_Task to complete_
Copy out the data exactly as it appears, without a single image.
** Supplied data follows **
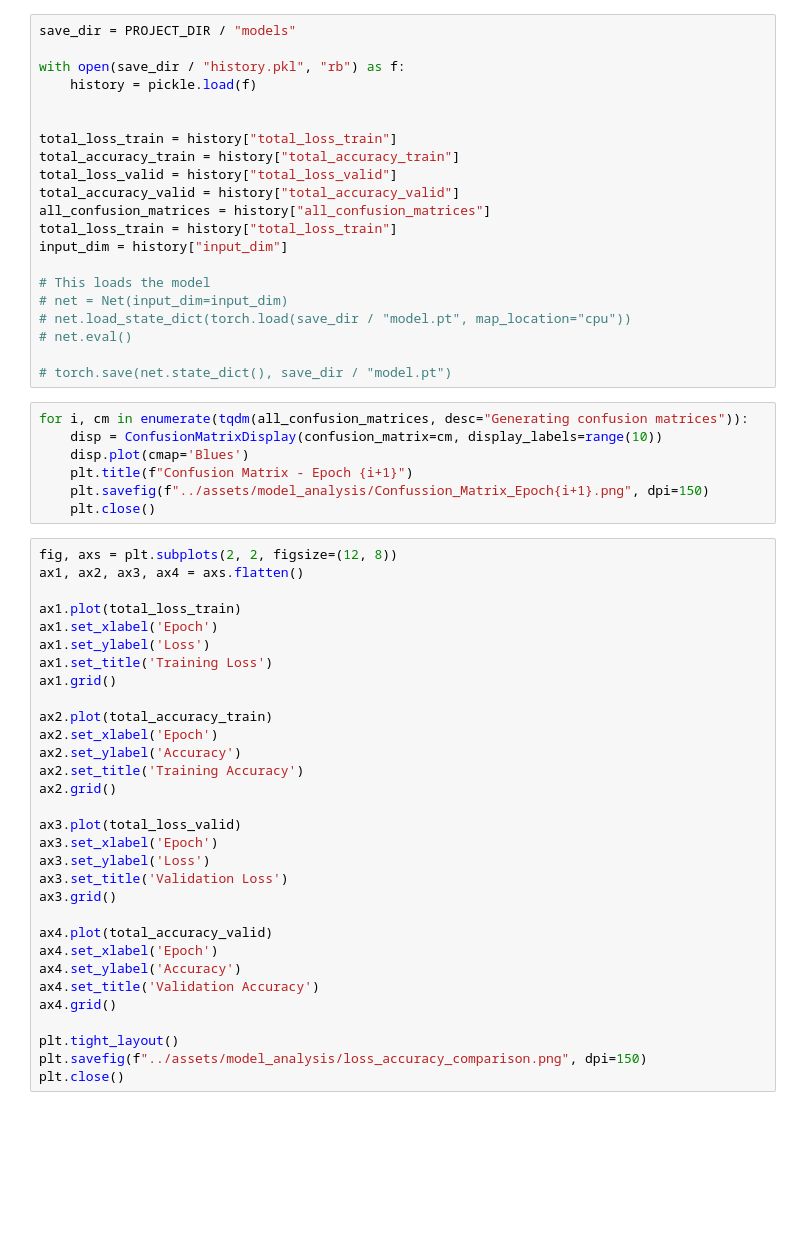
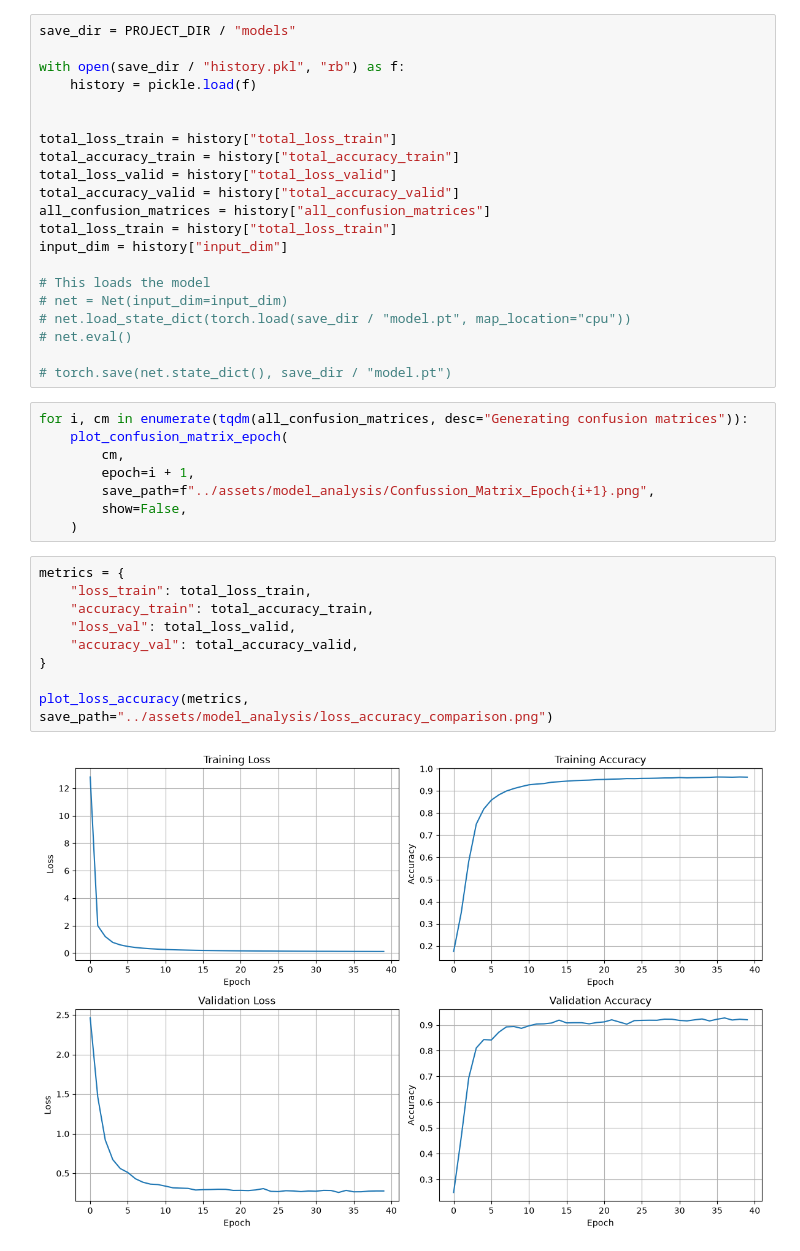
Before and after one commit to AmetsMarti/SDOML-project1, a Jupyter notebook: notebooks/02_analysis part.ipynb, the cells around one changed output. Saved outputs shown, nothing was run; the diff lists cells and outputs as text; blank space fills up the shorter version.

```diff
--- a/notebooks/02_analysis part.ipynb
+++ b/notebooks/02_analysis part.ipynb
@@ -31,39 +33,20 @@ input_dim = history["input_dim"]
 # torch.save(net.state_dict(), save_dir / "model.pt")
 # %%
 for i, cm in enumerate(tqdm(all_confusion_matrices, desc="Generating confusion matrices")):
-    disp = ConfusionMatrixDisplay(confusion_matrix=cm, display_labels=range(10))
-    disp.plot(cmap='Blues')
-    plt.title(f"Confusion Matrix - Epoch {i+1}")
-    plt.savefig(f"../assets/model_analysis/Confussion_Matrix_Epoch{i+1}.png", dpi=150)
-    plt.close()
+    plot_confusion_matrix_epoch(
+        cm,
+        epoch=i + 1,
+        save_path=f"../assets/model_analysis/Confussion_Matrix_Epoch{i+1}.png",
+        show=False,
+    )
 # %%
-fig, axs = plt.subplots(2, 2, figsize=(12, 8))
-ax1, ax2, ax3, ax4 = axs.flatten()
+metrics = {
+    "loss_train": total_loss_train,
+    "accuracy_train": total_accuracy_train,
+    "loss_val": total_loss_valid,
+    "accuracy_val": total_accuracy_valid,
+}
 
-ax1.plot(total_loss_train)
-ax1.set_xlabel('Epoch')
-ax1.set_ylabel('Loss')
-ax1.set_title('Training Loss')
-ax1.grid()
-
-ax2.plot(total_accuracy_train)
-ax2.set_xlabel('Epoch')
-ax2.set_ylabel('Accuracy')
-ax2.set_title('Training Accuracy')
-ax2.grid()
-
-ax3.plot(total_loss_valid)
-ax3.set_xlabel('Epoch')
-ax3.set_ylabel('Loss')
-ax3.set_title('Validation Loss')
-ax3.grid()
-
-ax4.plot(total_accuracy_valid)
-ax4.set_xlabel('Epoch')
-ax4.set_ylabel('Accuracy')
-ax4.set_title('Validation Accuracy')
-ax4.grid()
-
-plt.tight_layout()
-plt.savefig(f"../assets/model_analysis/loss_accuracy_comparison.png", dpi=150)
-plt.close()
+plot_loss_accuracy(metrics, save_path="../assets/model_analysis/loss_accuracy_comparison.png")
+# %% [output]
+[figure, added]
```
Also changed, not shown: parts of 1 cell of this notebook, 59 other files.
** End of Supplied data **
_Solution below_
Before and after one commit to AmetsMarti/SDOML-project1, a Jupyter notebook: notebooks/02_analysis part.ipynb, the cells around one changed output. Saved outputs shown, nothing was run; the diff lists cells and outputs as text; blank space fills up the shorter version.

```diff
--- a/notebooks/02_analysis part.ipynb
+++ b/notebooks/02_analysis part.ipynb
@@ -31,39 +33,20 @@ input_dim = history["input_dim"]
 # torch.save(net.state_dict(), save_dir / "model.pt")
 # %%
 for i, cm in enumerate(tqdm(all_confusion_matrices, desc="Generating confusion matrices")):
-    disp = ConfusionMatrixDisplay(confusion_matrix=cm, display_labels=range(10))
-    disp.plot(cmap='Blues')
-    plt.title(f"Confusion Matrix - Epoch {i+1}")
-    plt.savefig(f"../assets/model_analysis/Confussion_Matrix_Epoch{i+1}.png", dpi=150)
-    plt.close()
+    plot_confusion_matrix_epoch(
+        cm,
+        epoch=i + 1,
+        save_path=f"../assets/model_analysis/Confussion_Matrix_Epoch{i+1}.png",
+        show=False,
+    )
 # %%
-fig, axs = plt.subplots(2, 2, figsize=(12, 8))
-ax1, ax2, ax3, ax4 = axs.flatten()
+metrics = {
+    "loss_train": total_loss_train,
+    "accuracy_train": total_accuracy_train,
+    "loss_val": total_loss_valid,
+    "accuracy_val": total_accuracy_valid,
+}
 
-ax1.plot(total_loss_train)
-ax1.set_xlabel('Epoch')
-ax1.set_ylabel('Loss')
-ax1.set_title('Training Loss')
-ax1.grid()
-
-ax2.plot(total_accuracy_train)
-ax2.set_xlabel('Epoch')
-ax2.set_ylabel('Accuracy')
-ax2.set_title('Training Accuracy')
-ax2.grid()
-
-ax3.plot(total_loss_valid)
-ax3.set_xlabel('Epoch')
-ax3.set_ylabel('Loss')
-ax3.set_title('Validation Loss')
-ax3.grid()
-
-ax4.plot(total_accuracy_valid)
-ax4.set_xlabel('Epoch')
-ax4.set_ylabel('Accuracy')
-ax4.set_title('Validation Accuracy')
-ax4.grid()
-
-plt.tight_layout()
-plt.savefig(f"../assets/model_analysis/loss_accuracy_comparison.png", dpi=150)
-plt.close()
+plot_loss_accuracy(metrics, save_path="../assets/model_analysis/loss_accuracy_comparison.png")
+# %% [output]
+[figure, added]
```
Also changed, not shown: parts of 1 cell of this notebook, 59 other files.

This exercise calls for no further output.